Seems everyone is talking about gender balance in conference speaker line-ups again. I won’t re-link to all the various discussions (my next daily post will contain a bunch of links and quotes), but as a woman working in the technology industry, I’m going to weigh in on a few things.

  1. There is a distinct and definite business case for diversity. A lot has been said on this topic out in the world, but I’ll summarise as “Differences lead to different thoughts and viewpoints. The more different viewpoints you can get looking at a problem, the better your chance of solving it. Also, if you want to understand and appeal to all different types of people (you know, customers and consumers?) then reflecting them internally might be a good idea too.” Obviously this is more workplace diversity, but there are obvious parallels in the conference arena.
  2. Responsibility for diversity doesn’t lie in just one camp. Conference organisers (and employers and companies and governments and so on…) need to think about diversity and actively consider speakers who don’t fit their traditional selection criteria.
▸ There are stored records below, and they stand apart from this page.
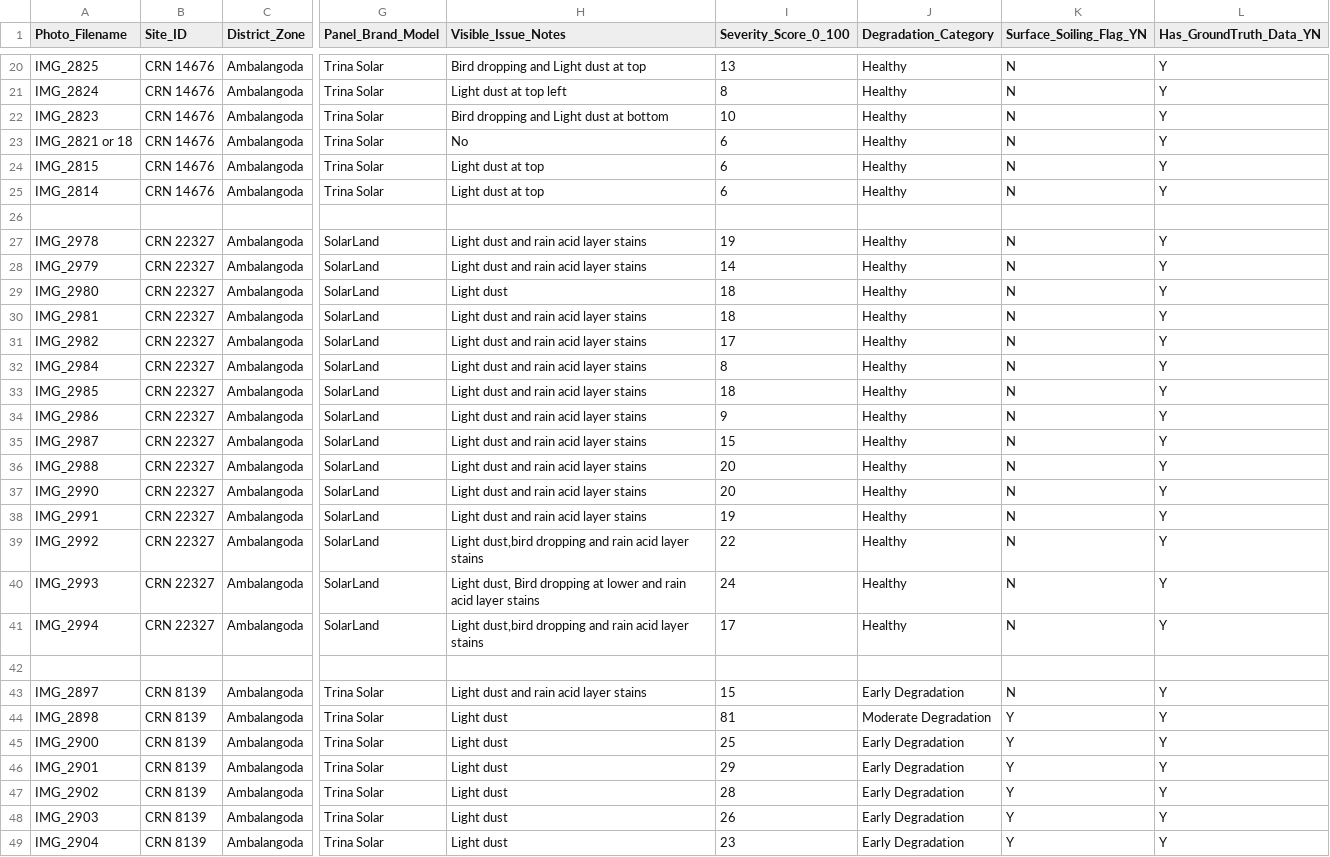
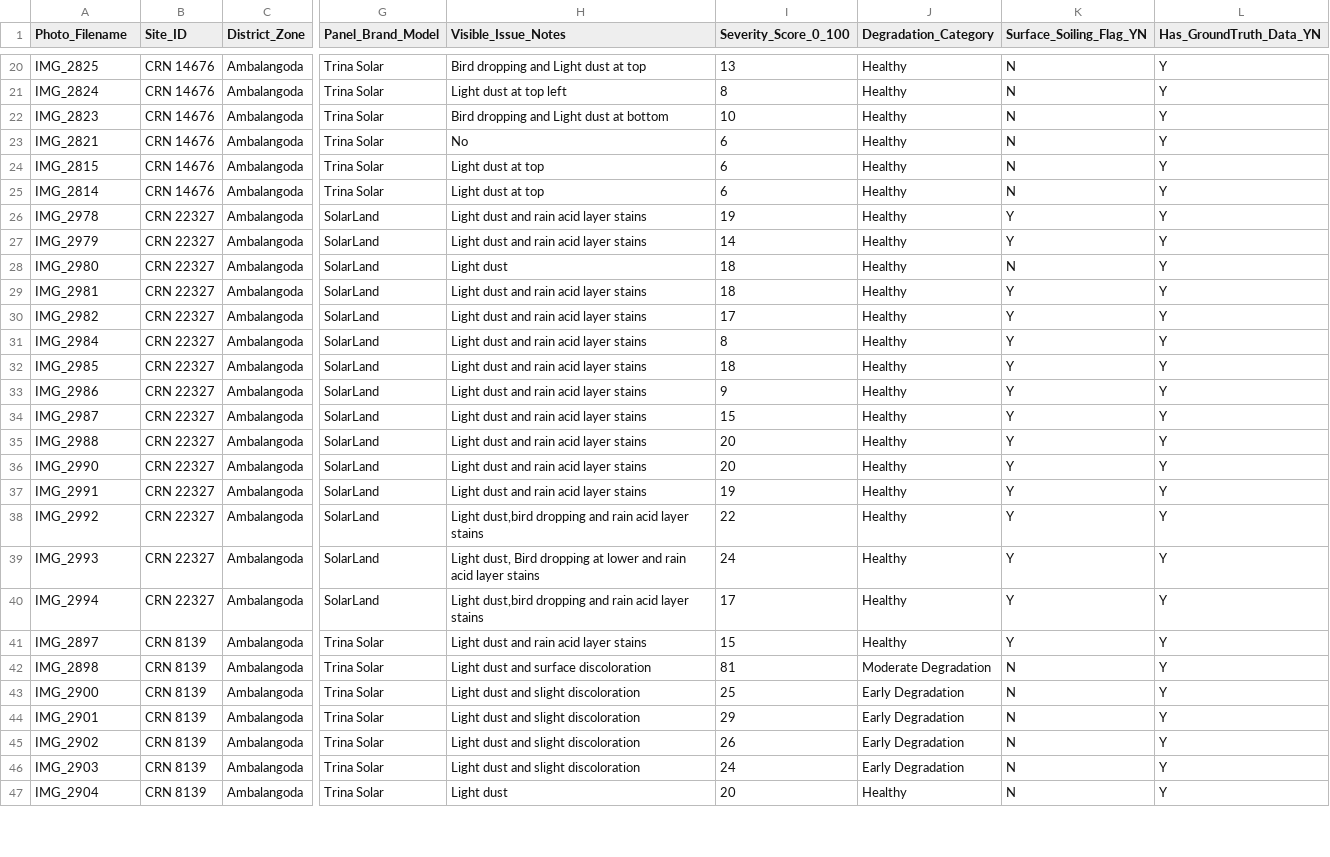
Before and after one commit to the-predictiors-sllit/J26-DS-323, a CSV file: experiments/lakhitha/PanelScan/data/panel_dataset_log_v3.csv, drawn as a sheet; only a part is shown, gaps mark what is left out; removed rows and columns are numbered as before the commit, all else as after; rows hold the shown columns only; the diff covers the shown part only; the diff names each change by its address in the sheet, - before the commit and + after, or states it on an @@ line.

```diff
--- a/experiments/lakhitha/PanelScan/data/panel_dataset_log_v3.csv
+++ b/experiments/lakhitha/PanelScan/data/panel_dataset_log_v3.csv
-A23 (Photo_Filename): IMG_2821 or 18
+A23 (Photo_Filename): IMG_2821
-row 26: (empty)
-K26:K27 (Surface_Soiling_Flag_YN): N
+K26:K27 (Surface_Soiling_Flag_YN): Y
-K29:K40 (Surface_Soiling_Flag_YN): N
+K29:K40 (Surface_Soiling_Flag_YN): Y
-row 42: (empty)
-J41 (Degradation_Category): Early Degradation
+J41 (Degradation_Category): Healthy
-K41 (Surface_Soiling_Flag_YN): N
+K41 (Surface_Soiling_Flag_YN): Y
-H42 (Visible_Issue_Notes): Light dust
+H42 (Visible_Issue_Notes): Light dust and surface discoloration
-K42:K47 (Surface_Soiling_Flag_YN): Y
+K42:K47 (Surface_Soiling_Flag_YN): N
-H43:H46 (Visible_Issue_Notes): Light dust
+H43:H46 (Visible_Issue_Notes): Light dust and slight discoloration
-I45 (Severity_Score_0_100): 28
+I45 (Severity_Score_0_100): 26
-I46 (Severity_Score_0_100): 26
+I46 (Severity_Score_0_100): 24
-I47 (Severity_Score_0_100): 23
+I47 (Severity_Score_0_100): 20
-J47 (Degradation_Category): Early Degradation
+J47 (Degradation_Category): Healthy
```
Also changed, not shown: 10 removed rows and 123 edited cells elsewhere in this file.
Equally, those who want to see speaker lists more reflective of the diverse reality of our world should try to put themselves forward. Victim mentality on either side of this debate benefits no one.
  3. Positive discrimination is a dangerous place to play. It SHOULD be about keeping your standards high AND considering a wider pool of candidates than you otherwise would. Don’t lower your standards to benefit minorities — you’ll just reinforce the original discrimination. Equally, consider whether your “standards” are automatically discriminatory to some groups. E.g. if “is good with the senior execs” == “plays golf with us all on Sundays”, that MIGHT just be a little unfair…

Things I Would Like To See

So how can we improve the world? There are some developments I would like to see:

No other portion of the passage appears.